Shares of Intel Corp. (INTC) rose Wednesday after the leading chipmaker reported better-than-expected quarterly results and raised its manufacturing spending plans.

Intel shares climbed to $23.16 on Nasdaq, up 2.75 percent from Tuesday's close.

In its conference call with analysts, Intel said it had conquered nagging problem with bloated chip inventories and was poised for a good year, citing strong sales of chips for notebook and server computers and rapid growth in India and China.

Banc of America Securities analyst John Lau reiterated his "buy" rating, saying that Intel is gaining competitive strength against rival Advanced Micro Devices Inc. (AMD) and that its "downside is limited from here."

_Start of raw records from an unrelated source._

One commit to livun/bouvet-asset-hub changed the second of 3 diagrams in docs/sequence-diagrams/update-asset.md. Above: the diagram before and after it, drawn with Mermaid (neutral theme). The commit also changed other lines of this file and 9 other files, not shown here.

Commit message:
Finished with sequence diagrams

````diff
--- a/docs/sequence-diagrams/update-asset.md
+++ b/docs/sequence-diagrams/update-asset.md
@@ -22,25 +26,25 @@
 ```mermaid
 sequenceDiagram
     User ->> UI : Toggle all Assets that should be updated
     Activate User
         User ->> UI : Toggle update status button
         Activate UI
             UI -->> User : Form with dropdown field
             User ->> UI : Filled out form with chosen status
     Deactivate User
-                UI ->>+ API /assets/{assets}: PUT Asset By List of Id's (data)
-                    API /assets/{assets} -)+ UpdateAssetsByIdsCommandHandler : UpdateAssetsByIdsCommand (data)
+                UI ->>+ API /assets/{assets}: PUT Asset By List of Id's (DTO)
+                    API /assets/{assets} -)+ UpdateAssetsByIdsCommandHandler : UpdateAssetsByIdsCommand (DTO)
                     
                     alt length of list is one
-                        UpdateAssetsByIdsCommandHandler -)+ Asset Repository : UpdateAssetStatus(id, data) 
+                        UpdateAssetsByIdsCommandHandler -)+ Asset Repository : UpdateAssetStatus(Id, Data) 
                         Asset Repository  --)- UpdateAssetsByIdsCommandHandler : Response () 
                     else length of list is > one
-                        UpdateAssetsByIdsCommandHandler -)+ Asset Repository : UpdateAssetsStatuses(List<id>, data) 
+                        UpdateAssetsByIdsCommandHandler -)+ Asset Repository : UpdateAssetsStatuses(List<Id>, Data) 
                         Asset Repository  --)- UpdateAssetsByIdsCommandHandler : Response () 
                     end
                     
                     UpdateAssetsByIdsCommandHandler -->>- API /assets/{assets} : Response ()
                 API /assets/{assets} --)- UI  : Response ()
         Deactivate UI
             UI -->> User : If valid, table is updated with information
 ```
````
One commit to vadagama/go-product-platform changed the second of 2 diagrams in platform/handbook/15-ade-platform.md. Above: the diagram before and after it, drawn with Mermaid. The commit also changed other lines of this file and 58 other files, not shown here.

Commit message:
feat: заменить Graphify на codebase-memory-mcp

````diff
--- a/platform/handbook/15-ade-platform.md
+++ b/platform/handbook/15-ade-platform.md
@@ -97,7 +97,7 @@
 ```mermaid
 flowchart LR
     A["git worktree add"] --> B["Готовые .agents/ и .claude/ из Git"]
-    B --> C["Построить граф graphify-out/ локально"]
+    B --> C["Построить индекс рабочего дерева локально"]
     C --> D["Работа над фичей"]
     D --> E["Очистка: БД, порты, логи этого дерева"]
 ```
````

"Recent guidance from AMD indicate revenue growth for its microprocessors was probably less than 12 percent. With Intel reporting microprocessor units growing at 15 percent, this indicates Intel probably gained some market share from AMD," he said in a note to clients.

Intel, whose microprocessors run 80 percent of the world's personal computers, increased its annual budget for spending on factories and chipmaking equipment to about $4.9 billion to $5.3 billion from $3.8 billion in 2004.

Shares of semiconductor manufacturing equipment suppliers were also up in pre-market trade, including Applied Materials Inc. (AMAT), which rose to $16.55 from Tuesday's close of $16.15, and KLA-Tencor Corp.(KLAC), which climbed to $44.00 from $42.42.

Despite the overall optimism, First Albany analyst Auguste Richard cautioned that Intel's growth may slow in 2005.

"Intel's biggest (recent) growth driver ... was its notebook (computer) business," he said in a note. "We think that it is becoming increasing difficult for notebook penetration to drive revenue growth, as incremental improvement in battery life, wireless connectivity, size and weight, as well as processor power, become smaller going forward.